THE owners of rare paintings may have been looking at replicas for years – and not even realised it.
Gardai are looking to reunite owners with a series of stolen artworks that were replaced by replicas so that the thefts would not be discovered.
The thefts could have happened years – or even decades – ago but the owners may have remained oblivious.
It is believed that many of the paintings, worth over €100,000, were stolen from private collectors, stately homes and hotels.
Some of the pieces are over 200 years old and gardai are appealing to art owners to check if any of their paintings are among the haul recovered.
The paintings, books and antiques are believed to have been stolen in the 1980s and 1990s and were discovered in April, at the Dublin home of an art thief who was known to the gardai. They were put on display yesterday afternoon at Pearse Street garda station as part of an attempt by gardai to track down their true owners.

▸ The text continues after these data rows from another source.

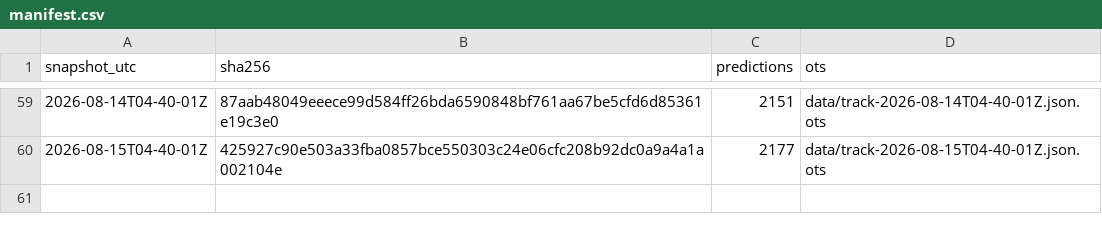
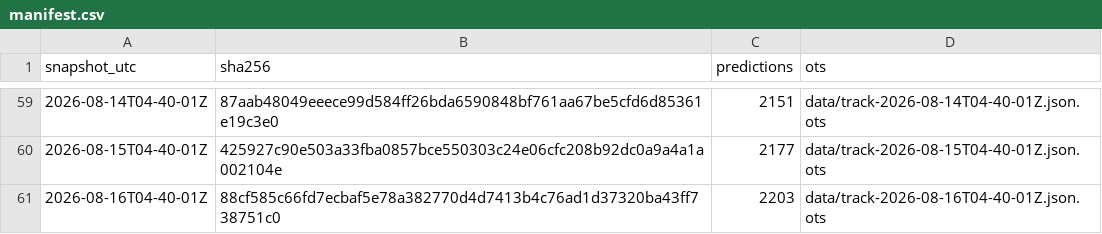
Before and after one commit to tipsaudit/track-record-public, a CSV file: manifest.csv, drawn as a sheet; only a part is shown, gaps mark what is left out; the diff names each change by its address in the sheet, - before the commit and + after, or states it on an @@ line.

Commit message:
track record snapshot 2026-08-16T04-40-01Z · 2203 predictions · sha256 88cf585c66fd

```diff
--- a/manifest.csv
+++ b/manifest.csv
+row 61: 2026-08-16T04-40-01Z | 88cf585c66fd7ecbaf5e78a382770d4d7413b4c76ad1d37320ba43ff738751c0 | 2203 | data/track-2026-08-16T04-40-01Z.json.ots
```
Also changed, not shown: 4 other files.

Among the stolen artwork was a painting by former RTE presenter Thelma Mansfield.
Last night she said that she was unaware of the alleged theft. Garda Superintendent Paul Moran said yesterday their objective in showing the paintings to the public is to return the pieces of art to their owners.

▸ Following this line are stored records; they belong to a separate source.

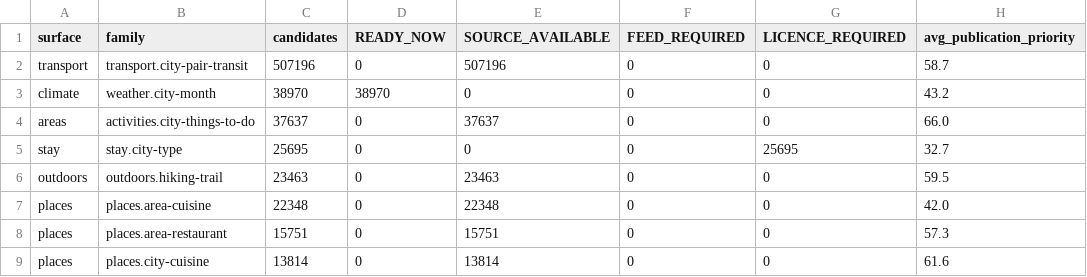
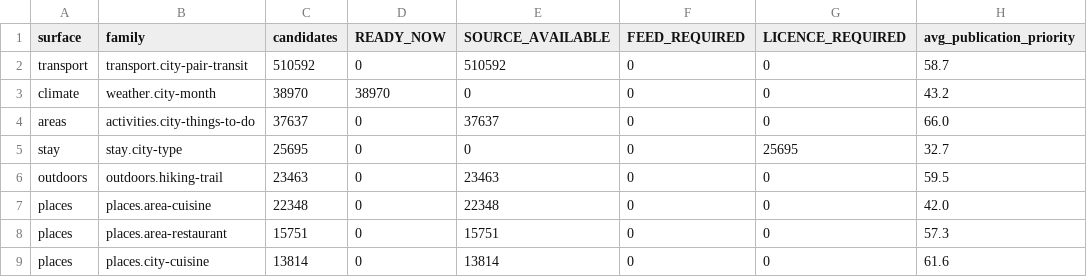
Before and after one commit to Tradeappo/Livdar-eSim, a CSV file: reports/livdar-expiry-freeze-2026-09-30/1M-FAMILY-BREAKDOWN.csv, drawn as a sheet; only a part is shown; the diff names each change by its address in the sheet, - before the commit and + after, or states it on an @@ line.

```diff
--- a/reports/livdar-expiry-freeze-2026-09-30/1M-FAMILY-BREAKDOWN.csv
+++ b/reports/livdar-expiry-freeze-2026-09-30/1M-FAMILY-BREAKDOWN.csv
-C2 (candidates): 507196
+C2 (candidates): 510592
-E2 (SOURCE_AVAILABLE): 507196
+E2 (SOURCE_AVAILABLE): 510592
```
Also changed, not shown: reports/livdar-expiry-freeze-2026-09-30/1M-MARKET-BREAKDOWN.csv, reports/livdar-expiry-freeze-2026-09-30/1M-PUBLICATION-MAPPING.csv, 9 other files.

"We have confirmed that six of these recovered items have been stolen and we suspect that the remaining items were also stolen," he said.
These six pieces have been reunited with owners in Dublin, Carlow, Belfast and the UK – but 42 paintings and other artworks are still to be re-homed.

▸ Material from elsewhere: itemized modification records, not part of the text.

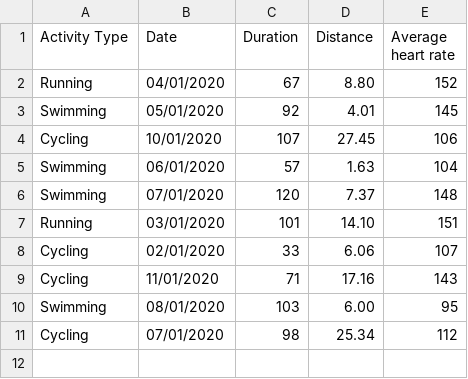
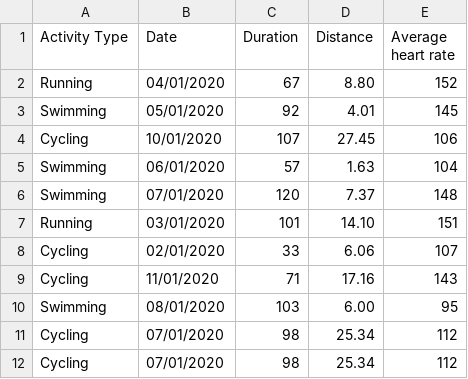
Before and after one commit to NoxT3N/Activity-Tracker, a CSV file: src/activities/activity_data_10.csv, drawn as a sheet; the diff names each change by its address in the sheet, - before the commit and + after, or states it on an @@ line.

Commit message:
+activityReader now checks for duplicates before storing objects

```diff
--- a/src/activities/activity_data_10.csv
+++ b/src/activities/activity_data_10.csv
+row 12: Cycling | 07/01/2020 | 98 | 25.34 | 112
```
Also changed, not shown: 2 other files.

The total haul, before these six paintings were returned, had an estimated value of €135,000. No charges have been made in relation to the discovery of the art, but the investigation is said to be at a very early stage. The collection includes an oil painting of a ruined castle landscape by William Ashford, which dates back to the 1800s and is worth in excess of €10,000.
Pieces by Irish artists Brian Ballard, Graham Knuttel and Mark O'Neill have also been recovered and are valued at €10,000 each. Gardai from Pearse Street also liaised with the Arts and Antiques Unit in the National Bureau of Criminal Investigation as well as Interpol and they are appealing to anyone with further information to come forward.
All of the artwork is on display on the garda website www.garda.ie and anyone who has information in relation to the investigation is being urged to contact Pearse Street garda station at (01) 666 9000 or firstname.lastname@example.org.